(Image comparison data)
——————————

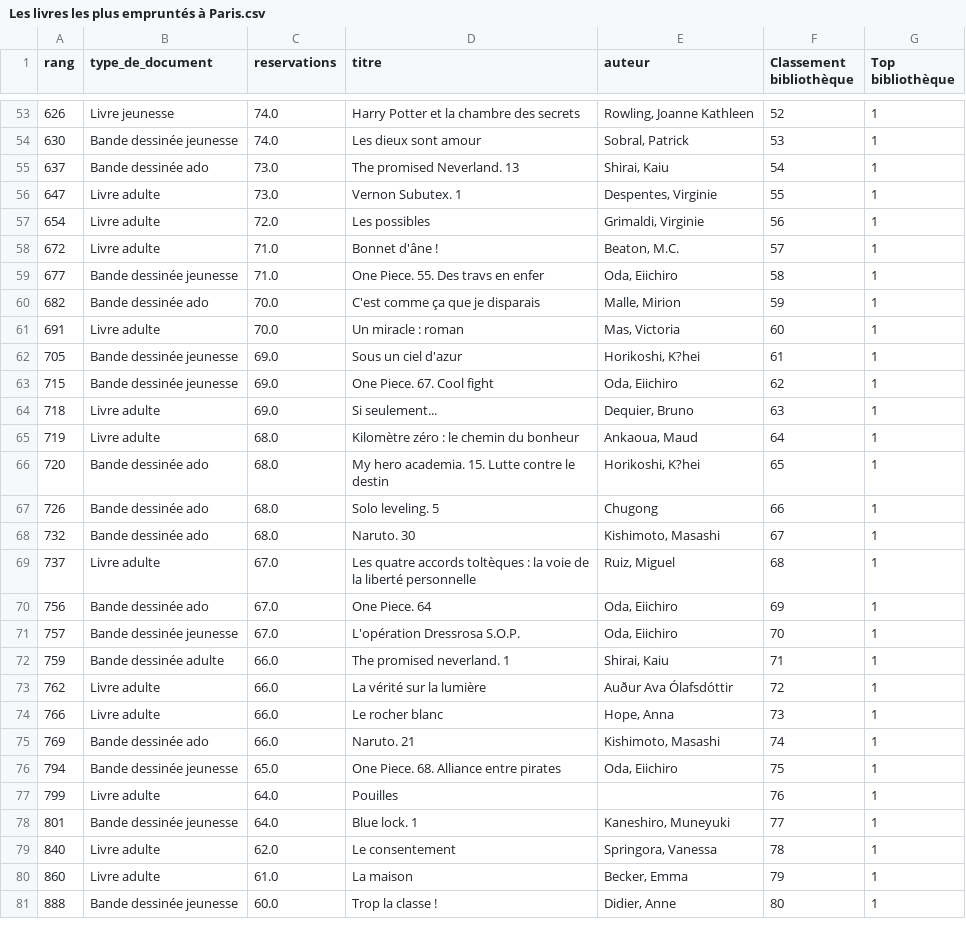
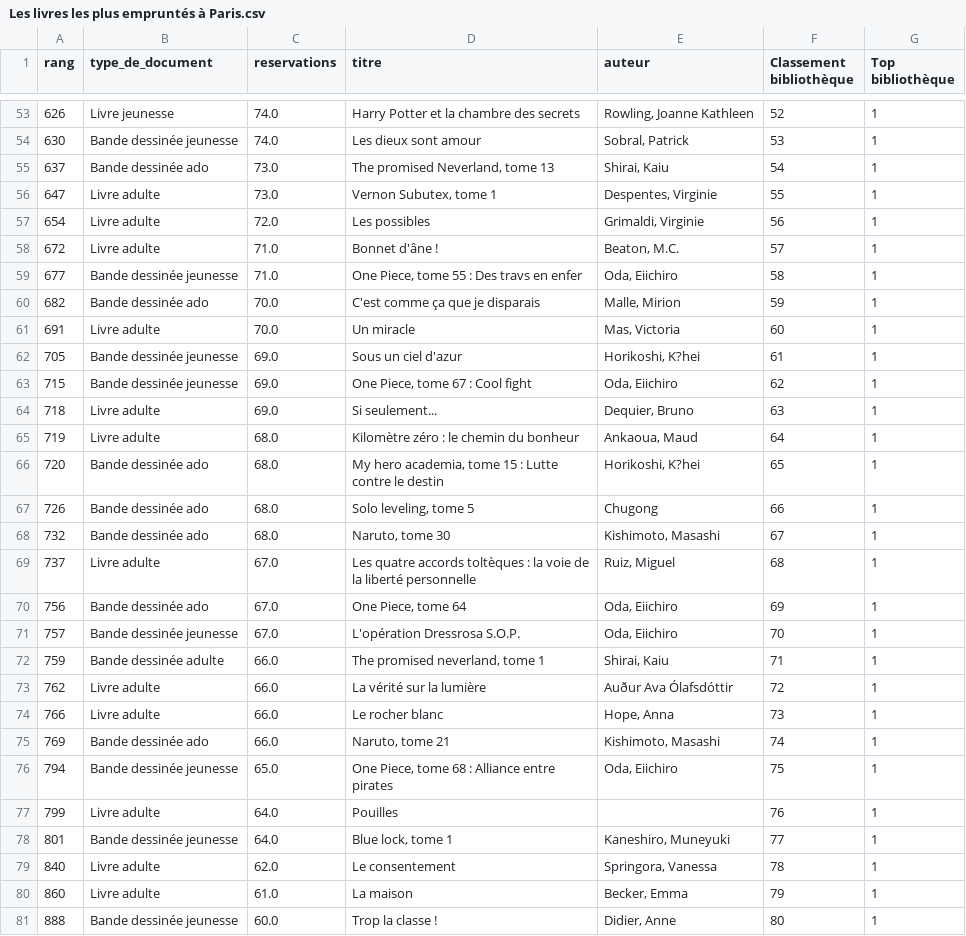
Before and after one commit to manonmgd/pythonds_MM_MM_DS, a CSV file: Les livres les plus empruntés à Paris.csv, drawn as a sheet; only a part is shown, gaps mark what is left out; the diff covers the shown part only.

Commit message:
harmonisation titres tomes sauf wikipedia

```diff
--- a/Les livres les plus empruntés à Paris.csv
+++ b/Les livres les plus empruntés à Paris.csv
@@ -54,26 +54,26 @@ rang,type_de_document,reservations,titre,auteur,Classement bibliothèque,Top bib
 630,Bande dessinée jeunesse,74.0,Les dieux sont amour,"Sobral,  Patrick",53,1
-637,Bande dessinée ado,73.0,The promised Neverland. 13,"Shirai,  Kaiu",54,1
-647,Livre adulte,73.0,Vernon Subutex. 1,"Despentes,  Virginie",55,1
+637,Bande dessinée ado,73.0,"The promised Neverland, tome 13","Shirai,  Kaiu",54,1
+647,Livre adulte,73.0,"Vernon Subutex, tome 1","Despentes,  Virginie",55,1
 654,Livre adulte,72.0,Les possibles,"Grimaldi,  Virginie",56,1
 672,Livre adulte,71.0,Bonnet d'âne !,"Beaton,  M.C.",57,1
-677,Bande dessinée jeunesse,71.0,One Piece. 55. Des travs en enfer,"Oda,  Eiichiro",58,1
+677,Bande dessinée jeunesse,71.0,"One Piece, tome 55 : Des travs en enfer","Oda,  Eiichiro",58,1
 682,Bande dessinée ado,70.0,C'est comme ça que je disparais,"Malle,  Mirion",59,1
-691,Livre adulte,70.0,Un miracle : roman,"Mas,  Victoria",60,1
+691,Livre adulte,70.0,Un miracle ,"Mas,  Victoria",60,1
 705,Bande dessinée jeunesse,69.0,Sous un ciel d'azur,"Horikoshi,  K?hei",61,1
-715,Bande dessinée jeunesse,69.0,One Piece. 67. Cool fight,"Oda,  Eiichiro",62,1
+715,Bande dessinée jeunesse,69.0,"One Piece, tome 67 : Cool fight","Oda,  Eiichiro",62,1
 718,Livre adulte,69.0,Si seulement...,"Dequier,  Bruno",63,1
 719,Livre adulte,68.0,Kilomètre zéro : le chemin du bonheur,"Ankaoua,  Maud",64,1
-720,Bande dessinée ado,68.0,My hero academia. 15. Lutte contre le destin,"Horikoshi,  K?hei",65,1
-726,Bande dessinée ado,68.0,Solo leveling. 5,Chugong,66,1
-732,Bande dessinée ado,68.0,Naruto. 30,"Kishimoto,  Masashi",67,1
+720,Bande dessinée ado,68.0,"My hero academia, tome 15 : Lutte contre le destin","Horikoshi,  K?hei",65,1
+726,Bande dessinée ado,68.0,"Solo leveling, tome 5",Chugong,66,1
+732,Bande dessinée ado,68.0,"Naruto, tome 30","Kishimoto,  Masashi",67,1
 737,Livre adulte,67.0,Les quatre accords toltèques : la voie de la liberté personnelle,"Ruiz,  Miguel",68,1
-756,Bande dessinée ado,67.0,One Piece. 64,"Oda,  Eiichiro",69,1
+756,Bande dessinée ado,67.0,"One Piece, tome 64","Oda,  Eiichiro",69,1
 757,Bande dessinée jeunesse,67.0,L'opération Dressrosa S.O.P.,"Oda,  Eiichiro",70,1
-759,Bande dessinée adulte,66.0,The promised neverland. 1,"Shirai,  Kaiu",71,1
+759,Bande dessinée adulte,66.0,"The promised neverland, tome 1","Shirai,  Kaiu",71,1
 762,Livre adulte,66.0,La vérité sur la lumière,Auður Ava Ólafsdóttir,72,1
 766,Livre adulte,66.0,Le rocher blanc,"Hope,  Anna",73,1
-769,Bande dessinée ado,66.0,Naruto. 21,"Kishimoto,  Masashi",74,1
-794,Bande dessinée jeunesse,65.0,One Piece. 68. Alliance entre pirates,"Oda,  Eiichiro",75,1
+769,Bande dessinée ado,66.0,"Naruto, tome 21","Kishimoto,  Masashi",74,1
+794,Bande dessinée jeunesse,65.0,"One Piece, tome 68 : Alliance entre pirates","Oda,  Eiichiro",75,1
 799,Livre adulte,64.0,Pouilles,,76,1
-801,Bande dessinée jeunesse,64.0,Blue lock. 1,"Kaneshiro,  Muneyuki",77,1
+801,Bande dessinée jeunesse,64.0,"Blue lock, tome 1","Kaneshiro,  Muneyuki",77,1
 840,Livre adulte,62.0,Le consentement,"Springora,  Vanessa",78,1
```
Also changed, not shown: 22 edited cells elsewhere in this file, 23 livres les plus lus Babelio.csv, livraddict_prix_2024.csv, 1 other file.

——————————

__Action item__:
Every line that contains the string "promised" should be copied from the records.

__Output below__:
-637,Bande dessinée ado,73.0,The promised Neverland. 13,"Shirai,  Kaiu",54,1
+637,Bande dessinée ado,73.0,"The promised Neverland, tome 13","Shirai,  Kaiu",54,1
-759,Bande dessinée adulte,66.0,The promised neverland. 1,"Shirai,  Kaiu",71,1
+759,Bande dessinée adulte,66.0,"The promised neverland, tome 1","Shirai,  Kaiu",71,1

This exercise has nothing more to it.